Octopuses look like a tangle of squishy arms, and yet they never tie their limbs in a knot, finds a new study that determined octopus skin repels itself.
The discovery, published in the latest issue of Current Biology, is helping researchers to design soft robots, such as for surgical use, that can reshape their bodies without becoming a jumbled mess.
It also solves a mystery about octopuses, whose brains appear to be unaware of what their two legs and six arms are doing. A chemical produced by octopus skin temporarily prevents octopus suckers from sucking.
"We were surprised that nobody before us had noticed this very robust and easy-to-detect phenomena," co-author Guy Levy of the Hebrew University of Jerusalem, said in a press release. "We were entirely surprised by the brilliant and simple solution of the octopus to this potentially very complicated problem."
We humans don't have such problems because our rigid skeletons limit the number of possibilities of where our arms and legs could be.
"Our motor control system is based on a rather fixed representation of the motor and sensory systems in the brain in a formant of maps that have body part coordinates," explained co-author Binyamin Hochner.
He continued, "It is hard to envisage similar mechanisms to function in the octopus brain because its very long and flexible arms have an infinite number of degrees of freedom. Therefore, using such maps would have been tremendously difficult for the octopus, and maybe even impossible."
As a demonstration of that freedom, check out this video that shows just how amazingly flexible these marine animals can be:
For the study, Hochner and his colleagues observed the behavior of amputated octopus arms, which remain very active for an hour after separation. (Octopuses can grow their arms back, but doing so is energetically costly.)
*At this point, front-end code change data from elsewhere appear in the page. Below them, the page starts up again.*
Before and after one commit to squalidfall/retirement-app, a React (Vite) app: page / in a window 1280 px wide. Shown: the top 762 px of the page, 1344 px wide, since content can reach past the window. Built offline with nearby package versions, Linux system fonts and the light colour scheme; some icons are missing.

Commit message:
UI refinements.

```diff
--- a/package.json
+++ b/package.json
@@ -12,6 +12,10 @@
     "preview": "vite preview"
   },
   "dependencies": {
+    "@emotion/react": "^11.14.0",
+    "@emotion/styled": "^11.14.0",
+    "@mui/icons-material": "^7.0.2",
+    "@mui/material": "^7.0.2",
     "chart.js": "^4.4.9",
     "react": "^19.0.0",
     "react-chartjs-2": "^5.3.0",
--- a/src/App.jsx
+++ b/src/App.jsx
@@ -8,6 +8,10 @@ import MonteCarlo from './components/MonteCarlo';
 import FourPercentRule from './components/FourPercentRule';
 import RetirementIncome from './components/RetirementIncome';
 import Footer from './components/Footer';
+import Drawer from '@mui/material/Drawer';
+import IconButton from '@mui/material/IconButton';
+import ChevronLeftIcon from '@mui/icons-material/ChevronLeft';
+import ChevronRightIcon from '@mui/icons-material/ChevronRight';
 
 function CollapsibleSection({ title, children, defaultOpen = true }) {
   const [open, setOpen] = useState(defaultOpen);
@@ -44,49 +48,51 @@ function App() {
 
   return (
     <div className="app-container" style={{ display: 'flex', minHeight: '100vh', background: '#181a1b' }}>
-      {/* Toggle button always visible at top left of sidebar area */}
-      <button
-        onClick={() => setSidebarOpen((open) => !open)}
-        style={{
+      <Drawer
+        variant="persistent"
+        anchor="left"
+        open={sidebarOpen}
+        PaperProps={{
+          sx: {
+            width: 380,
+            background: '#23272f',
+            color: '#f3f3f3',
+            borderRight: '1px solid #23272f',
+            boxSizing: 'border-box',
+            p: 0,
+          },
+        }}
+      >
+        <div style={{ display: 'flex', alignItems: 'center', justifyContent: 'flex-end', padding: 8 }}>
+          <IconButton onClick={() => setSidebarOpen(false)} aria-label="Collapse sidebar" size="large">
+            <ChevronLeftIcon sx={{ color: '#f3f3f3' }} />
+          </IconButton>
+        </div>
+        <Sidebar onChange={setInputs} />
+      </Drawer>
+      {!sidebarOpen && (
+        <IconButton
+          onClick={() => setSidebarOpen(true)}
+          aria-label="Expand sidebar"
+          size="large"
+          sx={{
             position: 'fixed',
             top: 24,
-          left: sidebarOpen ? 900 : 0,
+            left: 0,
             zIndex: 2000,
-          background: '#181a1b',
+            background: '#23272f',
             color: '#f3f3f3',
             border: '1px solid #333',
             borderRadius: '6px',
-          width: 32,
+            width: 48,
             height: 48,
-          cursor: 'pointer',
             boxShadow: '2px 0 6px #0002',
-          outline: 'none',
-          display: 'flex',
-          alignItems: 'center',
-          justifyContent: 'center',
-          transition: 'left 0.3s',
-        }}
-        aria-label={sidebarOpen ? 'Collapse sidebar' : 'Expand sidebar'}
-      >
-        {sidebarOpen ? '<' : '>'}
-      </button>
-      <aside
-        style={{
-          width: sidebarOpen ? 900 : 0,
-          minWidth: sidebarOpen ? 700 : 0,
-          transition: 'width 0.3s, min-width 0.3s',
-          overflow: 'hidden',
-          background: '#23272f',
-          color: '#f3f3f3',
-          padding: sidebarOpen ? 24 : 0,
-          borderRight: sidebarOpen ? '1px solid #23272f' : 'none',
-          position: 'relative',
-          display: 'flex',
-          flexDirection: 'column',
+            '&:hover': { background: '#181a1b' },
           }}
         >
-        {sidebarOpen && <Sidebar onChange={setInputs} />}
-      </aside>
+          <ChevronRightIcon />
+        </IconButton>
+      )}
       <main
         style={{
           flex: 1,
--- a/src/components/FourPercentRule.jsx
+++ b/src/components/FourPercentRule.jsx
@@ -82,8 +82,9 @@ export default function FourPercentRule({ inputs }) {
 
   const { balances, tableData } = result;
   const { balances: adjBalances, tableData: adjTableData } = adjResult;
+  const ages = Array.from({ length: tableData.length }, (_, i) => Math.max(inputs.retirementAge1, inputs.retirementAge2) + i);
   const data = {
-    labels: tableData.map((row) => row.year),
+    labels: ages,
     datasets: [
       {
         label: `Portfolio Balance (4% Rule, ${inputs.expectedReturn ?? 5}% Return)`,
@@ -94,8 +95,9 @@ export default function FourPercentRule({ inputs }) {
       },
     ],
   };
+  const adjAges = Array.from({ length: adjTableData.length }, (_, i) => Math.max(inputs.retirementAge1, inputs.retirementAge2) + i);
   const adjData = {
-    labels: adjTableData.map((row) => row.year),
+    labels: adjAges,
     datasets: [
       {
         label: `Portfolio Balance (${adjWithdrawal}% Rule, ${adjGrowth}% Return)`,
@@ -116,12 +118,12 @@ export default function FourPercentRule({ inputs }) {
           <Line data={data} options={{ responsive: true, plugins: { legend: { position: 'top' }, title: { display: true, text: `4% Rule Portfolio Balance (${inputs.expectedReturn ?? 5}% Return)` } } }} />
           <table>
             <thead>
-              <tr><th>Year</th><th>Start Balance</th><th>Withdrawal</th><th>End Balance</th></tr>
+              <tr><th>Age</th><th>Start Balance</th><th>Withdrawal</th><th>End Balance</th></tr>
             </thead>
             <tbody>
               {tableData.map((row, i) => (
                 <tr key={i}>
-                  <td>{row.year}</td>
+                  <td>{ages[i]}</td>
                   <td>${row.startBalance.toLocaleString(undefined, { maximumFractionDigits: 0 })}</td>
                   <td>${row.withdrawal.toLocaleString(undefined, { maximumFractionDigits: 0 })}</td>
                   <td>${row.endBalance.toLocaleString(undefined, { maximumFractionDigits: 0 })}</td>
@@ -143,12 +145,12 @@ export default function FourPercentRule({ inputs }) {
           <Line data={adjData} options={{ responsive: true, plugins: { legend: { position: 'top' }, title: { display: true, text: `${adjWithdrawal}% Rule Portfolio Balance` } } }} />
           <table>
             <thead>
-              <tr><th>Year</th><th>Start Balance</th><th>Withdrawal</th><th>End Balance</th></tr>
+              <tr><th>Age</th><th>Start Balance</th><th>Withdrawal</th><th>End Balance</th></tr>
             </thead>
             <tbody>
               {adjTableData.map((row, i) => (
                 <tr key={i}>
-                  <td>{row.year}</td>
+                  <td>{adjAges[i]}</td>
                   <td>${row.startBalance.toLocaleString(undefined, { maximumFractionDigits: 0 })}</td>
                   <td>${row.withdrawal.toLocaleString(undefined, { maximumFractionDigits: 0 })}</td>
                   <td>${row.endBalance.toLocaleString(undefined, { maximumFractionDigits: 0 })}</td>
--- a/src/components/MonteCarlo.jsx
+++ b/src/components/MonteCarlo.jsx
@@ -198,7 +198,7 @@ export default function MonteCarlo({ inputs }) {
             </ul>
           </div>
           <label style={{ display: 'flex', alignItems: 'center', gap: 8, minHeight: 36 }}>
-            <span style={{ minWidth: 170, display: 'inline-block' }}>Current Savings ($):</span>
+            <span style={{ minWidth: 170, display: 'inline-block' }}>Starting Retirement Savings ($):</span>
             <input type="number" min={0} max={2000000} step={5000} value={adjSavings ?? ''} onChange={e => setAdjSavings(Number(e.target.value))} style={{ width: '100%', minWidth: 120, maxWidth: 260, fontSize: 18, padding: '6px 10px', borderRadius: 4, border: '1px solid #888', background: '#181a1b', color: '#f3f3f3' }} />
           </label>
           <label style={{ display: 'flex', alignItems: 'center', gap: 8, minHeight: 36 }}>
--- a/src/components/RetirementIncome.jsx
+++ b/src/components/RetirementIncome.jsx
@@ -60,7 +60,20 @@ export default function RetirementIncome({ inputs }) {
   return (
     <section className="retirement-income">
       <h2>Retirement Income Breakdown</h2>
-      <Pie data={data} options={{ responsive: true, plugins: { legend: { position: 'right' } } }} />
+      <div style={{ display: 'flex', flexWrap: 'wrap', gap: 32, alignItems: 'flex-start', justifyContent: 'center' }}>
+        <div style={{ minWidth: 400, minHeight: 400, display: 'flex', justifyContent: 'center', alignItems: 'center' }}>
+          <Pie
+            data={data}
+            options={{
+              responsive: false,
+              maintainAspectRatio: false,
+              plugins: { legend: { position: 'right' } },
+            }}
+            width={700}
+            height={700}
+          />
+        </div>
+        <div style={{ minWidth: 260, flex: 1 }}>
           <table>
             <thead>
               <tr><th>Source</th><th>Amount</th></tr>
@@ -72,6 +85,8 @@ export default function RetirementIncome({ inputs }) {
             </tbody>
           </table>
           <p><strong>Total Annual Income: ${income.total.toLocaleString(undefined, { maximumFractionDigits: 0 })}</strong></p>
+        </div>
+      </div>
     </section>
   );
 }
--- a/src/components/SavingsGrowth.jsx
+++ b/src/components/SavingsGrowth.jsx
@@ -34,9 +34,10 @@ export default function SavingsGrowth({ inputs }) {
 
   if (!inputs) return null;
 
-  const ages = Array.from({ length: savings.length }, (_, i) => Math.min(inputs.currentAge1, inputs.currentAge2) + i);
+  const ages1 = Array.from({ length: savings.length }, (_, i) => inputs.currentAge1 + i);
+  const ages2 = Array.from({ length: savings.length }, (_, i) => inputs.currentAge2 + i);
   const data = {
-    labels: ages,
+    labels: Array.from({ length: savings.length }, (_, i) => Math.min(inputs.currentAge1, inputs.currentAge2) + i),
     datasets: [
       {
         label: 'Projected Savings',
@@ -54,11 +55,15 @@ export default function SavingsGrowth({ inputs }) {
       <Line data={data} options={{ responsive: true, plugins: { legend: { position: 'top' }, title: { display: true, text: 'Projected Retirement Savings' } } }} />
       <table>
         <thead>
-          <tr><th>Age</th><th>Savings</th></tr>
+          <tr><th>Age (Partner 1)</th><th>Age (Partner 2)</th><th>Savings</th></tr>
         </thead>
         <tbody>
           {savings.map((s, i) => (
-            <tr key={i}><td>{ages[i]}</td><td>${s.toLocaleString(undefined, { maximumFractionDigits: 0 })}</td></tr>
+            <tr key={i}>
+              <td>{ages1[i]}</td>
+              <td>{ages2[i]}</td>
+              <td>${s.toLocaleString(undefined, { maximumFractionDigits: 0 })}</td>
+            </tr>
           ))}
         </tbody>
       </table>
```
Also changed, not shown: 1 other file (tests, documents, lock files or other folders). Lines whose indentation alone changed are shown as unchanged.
Those observations showed that the arms never grabbed octopus skin, though they would grab a skinned octopus arm. The octopus arms didn’t grab Petri dishes covered with octopus skin either, and they attached to dishes covered with octopus skin extract with much less force than they otherwise would.
"The results so far show, and for the first time, that the skin of the octopus prevents octopus arms from attaching to each other or to themselves in a reflexive manner," the researchers wrote. "The drastic reduction in the response to the skin crude extract suggests that a specific chemical signal in the skin mediates the inhibition of sucker grabbing."
They haven't yet identified that particular chemical, but when they do, it could lead to a new and formidable class of soft robots. If you watched the video here of the octopus, you can imagine some of the possibilities, of robots going in and out of very precarious situations and bouncing back to their original shape good as new.
"Soft robots have advantages that they can reshape their body," co-author Nir Nesher explained. "This is especially advantageous in unfamiliar environments with many obstacles that can be bypassed only by flexible manipulators, such as the internal human body environment."
The researchers shared their findings with European Commission project STIFF-FLOP, which is working on developing a flexible surgical manipulator in the shape of an octopus arm.
Image: Octopus. Credit: Wikimedia Commons